A measure of what restoring nature can do has been shown here on China's Loess Plateau, where farmers have continued to prosper despite the worst drought in decades. Since the beginning of the project, the soil that nurtures their crops has been accumulating organic material from plants and animals. This holds the moisture and contains carbon.
JOHN LIU
What's interesting about this is all these root materials, all this other stuff, this is organic material and this organic material is mixing together with the Loess, the geologic soils here, and it's making a living soil. This is where the moisture resides. Yesterday it rained and there's still moisture in this soil. This is where the nutrients are recycled so that each generation of life emerges here, and this is where the carbon is. What's interesting about this is that they made this field, this is new, and so they're helping to sequester carbon.
JOHN LIU
Living soils like this retain, on average, three times more carbon than the foliage above the ground. If we were to restore the vast areas of the planet where we humans have degraded the soils, just think what an impact we would have in taking carbon out of the atmosphere. As much as a quarter of the world's land mass has been degraded and much could be rehabilitated in the way we have seen on the Loess Plateau. And we've only just begun to recognize the real value of natural capital. Surely, investing in the recovery of damaged environments is a cost-effective way of solving many of the problems we face today.
ACHIM STEINER [Executive Director, United Nations Environment Program]
Why do we not invest an equal amount, if not more, into a shovel-ready technology, so to speak, which is nature's way of sequestering and storing carbon.

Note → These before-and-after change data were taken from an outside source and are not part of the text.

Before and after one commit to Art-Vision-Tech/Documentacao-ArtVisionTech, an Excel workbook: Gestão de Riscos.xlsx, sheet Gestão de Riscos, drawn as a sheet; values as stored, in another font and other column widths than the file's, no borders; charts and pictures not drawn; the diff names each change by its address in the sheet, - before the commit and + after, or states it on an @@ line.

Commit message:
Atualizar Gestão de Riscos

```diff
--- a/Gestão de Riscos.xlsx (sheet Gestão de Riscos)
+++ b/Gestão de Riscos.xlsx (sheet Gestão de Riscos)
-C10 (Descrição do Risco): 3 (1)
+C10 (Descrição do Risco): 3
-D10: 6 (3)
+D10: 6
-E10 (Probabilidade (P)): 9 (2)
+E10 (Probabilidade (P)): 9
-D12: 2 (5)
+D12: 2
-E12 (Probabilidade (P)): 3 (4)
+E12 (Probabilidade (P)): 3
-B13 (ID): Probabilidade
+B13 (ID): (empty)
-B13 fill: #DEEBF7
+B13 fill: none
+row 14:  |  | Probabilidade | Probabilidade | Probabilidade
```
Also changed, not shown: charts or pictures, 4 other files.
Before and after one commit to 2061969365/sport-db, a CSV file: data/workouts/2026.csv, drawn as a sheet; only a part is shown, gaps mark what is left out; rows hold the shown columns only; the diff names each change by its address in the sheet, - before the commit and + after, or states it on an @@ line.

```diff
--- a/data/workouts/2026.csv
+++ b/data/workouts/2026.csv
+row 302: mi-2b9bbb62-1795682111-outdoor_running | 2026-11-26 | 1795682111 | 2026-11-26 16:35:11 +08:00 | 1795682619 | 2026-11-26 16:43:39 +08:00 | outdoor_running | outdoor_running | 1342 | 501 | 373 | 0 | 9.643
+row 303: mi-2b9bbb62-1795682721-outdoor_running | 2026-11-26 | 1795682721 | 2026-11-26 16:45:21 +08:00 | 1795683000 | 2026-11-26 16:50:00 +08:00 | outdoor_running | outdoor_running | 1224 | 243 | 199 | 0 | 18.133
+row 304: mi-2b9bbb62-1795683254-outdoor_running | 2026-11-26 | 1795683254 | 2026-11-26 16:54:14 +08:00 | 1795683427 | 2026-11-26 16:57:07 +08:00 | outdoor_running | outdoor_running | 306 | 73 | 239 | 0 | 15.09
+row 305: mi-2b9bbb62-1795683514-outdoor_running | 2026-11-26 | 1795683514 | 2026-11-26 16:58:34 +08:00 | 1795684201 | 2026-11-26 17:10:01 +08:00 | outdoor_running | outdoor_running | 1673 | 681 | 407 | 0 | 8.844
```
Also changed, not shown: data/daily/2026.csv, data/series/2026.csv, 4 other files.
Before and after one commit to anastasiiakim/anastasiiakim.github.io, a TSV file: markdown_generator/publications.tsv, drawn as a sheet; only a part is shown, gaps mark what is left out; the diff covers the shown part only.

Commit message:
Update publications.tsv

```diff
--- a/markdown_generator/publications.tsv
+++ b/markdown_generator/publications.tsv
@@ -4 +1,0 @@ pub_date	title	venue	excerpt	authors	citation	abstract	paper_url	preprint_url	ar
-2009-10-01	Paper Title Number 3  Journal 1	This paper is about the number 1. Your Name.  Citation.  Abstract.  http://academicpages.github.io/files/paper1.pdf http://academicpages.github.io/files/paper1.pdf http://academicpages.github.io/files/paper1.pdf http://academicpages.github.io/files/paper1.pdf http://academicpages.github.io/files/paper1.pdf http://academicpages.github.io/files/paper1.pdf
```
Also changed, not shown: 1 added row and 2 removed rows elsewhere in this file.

It is actually by investing in our ecological infrastructure and ecosystems and expanding the ability of nature to sequester and store carbon that we have the greatest opportunity to do something. And the wonderful thing is, it's not only carbon sequestration, we're also faced with loss of ecosystems that will affect our food security, our water security, we're losing species on an unprecedented rate. So maintaining, restoring, protecting, expanding natural ecosystems has multiple benefits. Immediate in terms of climate change, but also fundamental to the future of many of the services that we simply take for granted from nature.
JOHN LIU
My hope is that the developed countries, those most responsible for climate change, will recognize the enormous potential of restoration.
JOHN LIU
What we've seen in China, in Africa, and around the world, is that it's possible to rehabilitate large scale damaged ecosystems. If we can transfer the capital, the technology, and empower the local people to restore their own environment, it'll have enormous benefits. Restoration can sequester carbon, reduce biodiversity loss, mitigate against flooding, drought and famine. It can ensure food security for people who are now chronically hungry. Why don't we do this on a global scale?